FAQ – How to tackle Daunting Projects

There will always be times when projects come along that are outside our comfort zone. They might be work projects like a massive property exterior to renovate or even personal projects like moving house. Even thinking about them can feel stressful. I know how it feels.

I’ve moved house and even moved country more than a dozen times. I’ve taken on decorating projects that took months of full-time work, and I’m just about to take on our biggest project yet – setting up a creative and craft centre.

So, from my experience and tips from people whose advice I respect, I’ve come up with a few ideas that might help us think about taking on big, daunting projects…

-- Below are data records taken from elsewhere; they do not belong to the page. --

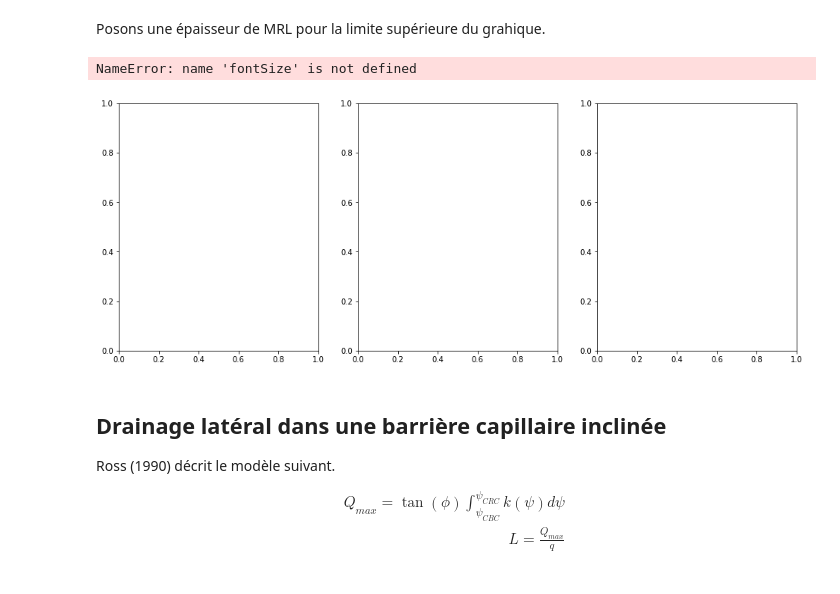
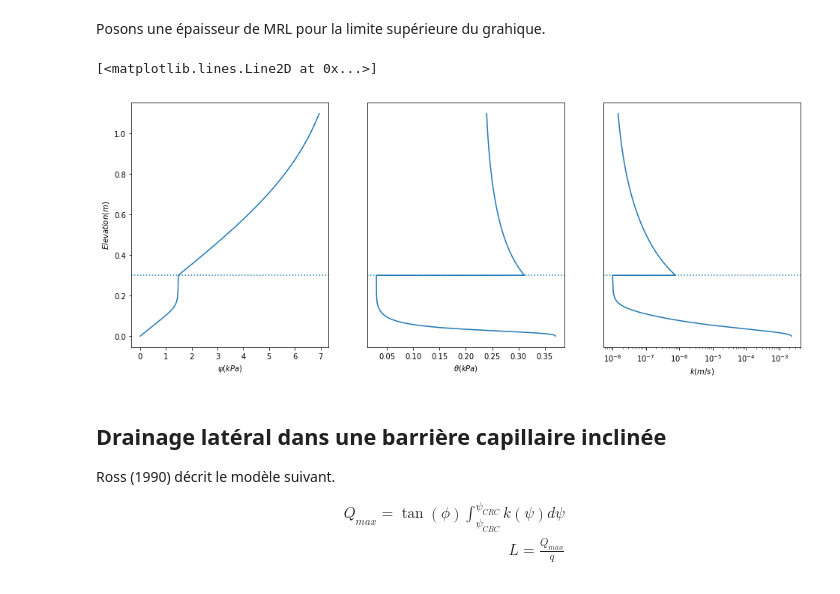
Before and after one commit to essicolo/GCI733-A2015, a Jupyter notebook: barriere-capillaire.ipynb, the cells around one changed output. Saved outputs shown, nothing was run; the diff lists cells and outputs as text; code cells hidden in the pictures.

Commit message:
ix fontSize

```diff
--- a/barriere-capillaire.ipynb
+++ b/barriere-capillaire.ipynb
@@ -246,27 +244,27 @@ kisch_VG = kisch_VG.loc[kisch_VG.z <= (cbl_thickness + mrl_thickness), :]
 # %%
 fig2, axes = plt.subplots(nrows=1, ncols=3, figsize=(16,6))
 
 # Suction profile
-axes[0].set_xlabel(r'$\psi (kPa)$', fontsize = fontSize)
-axes[0].set_ylabel(r'$Elevation (m)$', fontsize = fontSize)
+axes[0].set_xlabel(r'$\psi (kPa)$')
+axes[0].set_ylabel(r'$Elevation (m)$')
 axes[0].axhline(cbl_thickness, linestyle=':')
 axes[0].plot(kisch_VG.psi * 9.807, kisch_VG.z, linestyle='-')
 
 # WC profile
-axes[1].set_xlabel(r'$\theta (kPa)$', fontsize = fontSize)
+axes[1].set_xlabel(r'$\theta (kPa)$')
 axes[1].yaxis.set_visible(False)
 axes[1].axhline(cbl_thickness, ls=':')
 axes[1].plot(kisch_VG.theta, kisch_VG.z, linestyle='-')
 
 # k profile
-axes[2].set_xlabel(r'$k (m/s)$', fontsize = fontSize)
+axes[2].set_xlabel(r'$k (m/s)$')
 axes[2].yaxis.set_visible(False)
 axes[2].set_xscale('log')
 axes[2].axhline(cbl_thickness, linestyle=':')
 axes[2].plot(kisch_VG.k, kisch_VG.z, linestyle='-')
 # %% [output]
-NameError: name 'fontSize' is not defined
+[<matplotlib.lines.Line2D at 0x...>]
-[figure, old version]
+[figure, new version]
 # %% [markdown]
 ## Drainage latéral dans une barrière capillaire inclinée
 
```
Also changed, not shown: parts of 1 cell of this notebook.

Daunting projects are good
As humans, we love having purpose, and we love having a sense of achievement. There’s nothing like taking on a big project to focus our mind and our energies in a very satisfying way. As long as we’re not fooling ourselves by taking on something that really is totally beyond our skills or resources, taking on daunting projects is a great way to grow as a person and as a business. 

Reframe nervousness
We all feel stress in our lives, but sometimes we can reframe stress as aliveness, focus, and caring. Actor Ian McKellen has admitted that he feels sick with nerves before he goes onto the stage, and he’s one of his generation’s most experienced and skilled actors, but those nerves soon turn into laser-focused energy when he’s on stage. The nerves are just his body and brain preparing to perform at a top level. The nerves are a good thing! It shows he cares, it shows he’s ready. So be like Ian McKellen… Reframe nervousness into focus, caring and energy.

Remember your skills

When I’m faced with a complicated video or photo shoot, I’ll often get a bit nervous. I used to be the same when starting a decorating job for a new customer, especially if it was a very expensive property.

But then, in my head, I just picture myself doing the task, a task I’ve done a hundred thousand times – lifting a paintbrush or taking a photograph. Yes, every job is different and will have new challenges, but you’ve gained a whole bundle of skills and experience in your life, use what you know, build on what you know, and get to it. 

Perspective and disaster
When I feel nervous about a big project, I try to think of two things – perspective and disaster. Firstly, perspective: humans have taken on far bigger projects than me. Secondly, disaster: what’s the worst that could happen? How realistic is that worst thing? And what can we do to reduce the likelihood of the worst thing happening to almost zero?

Plan, then review regularly
Brian Tracy, author of the curiously titled but useful book Eat That Frog once wisely wrote, “Every minute you spend in planning saves 10 minutes in execution.” Planning is worth it. How much time do you need, which materials, equipment, personnel…? 
  Once you start your project, review where you are and determine if there’s anything else you need to consider. A different filler? Better tools? When stopping for a cuppa, spending just a few minutes reviewing is so much more useful than scrolling on your phone.

Visualise the end

When faced with a formidable project, visualising how it will be once done is a great motivator for cracking on with it. This is a technique used often by sportspeople. They visualise running the race, getting the gold medal, scoring the goals, or lifting the trophy.

Break it down

No projects are just a massive blob, they can all be broken down into manageable chunks. While working as a wildlife conservationist in South Africa, I had to repair a breached dam after a flood. It needed tonnes of earth and hundreds of sandbags to fix it. It was daunting. We did it one bag at a time.

Then we had another flood, another breach. We’d done it once, so we did it again. One bag at a time. The same goes for any complex project, just break it down.

Just start
James Clear, the author of the brilliant book Atomic Habits, recently wrote in his weekly email, “It’s rarely doing the work that is hard; it’s starting the work.”
To get a daunting project done, however much planning and research you may need to do – it will never get done if you don’t start it. So get cracking.

Blitz it
Someone I greatly respect recently said to me that the harder you work at the beginning of a project, the greater the benefit further down the line, and the less likely you’ll have to work your arse off if, or when, you fall behind schedule. If you know you’ve given it your all from the beginning of the project, you can’t be disappointed in your own effort.


There’s always something else to do when we run our own businesses. Another project, another quote. Marketing. Accounts…
  But you should always take some time to celebrate your successes, whether it’s a bottle of wine, a nice meal, a weekend break…

You deserve it.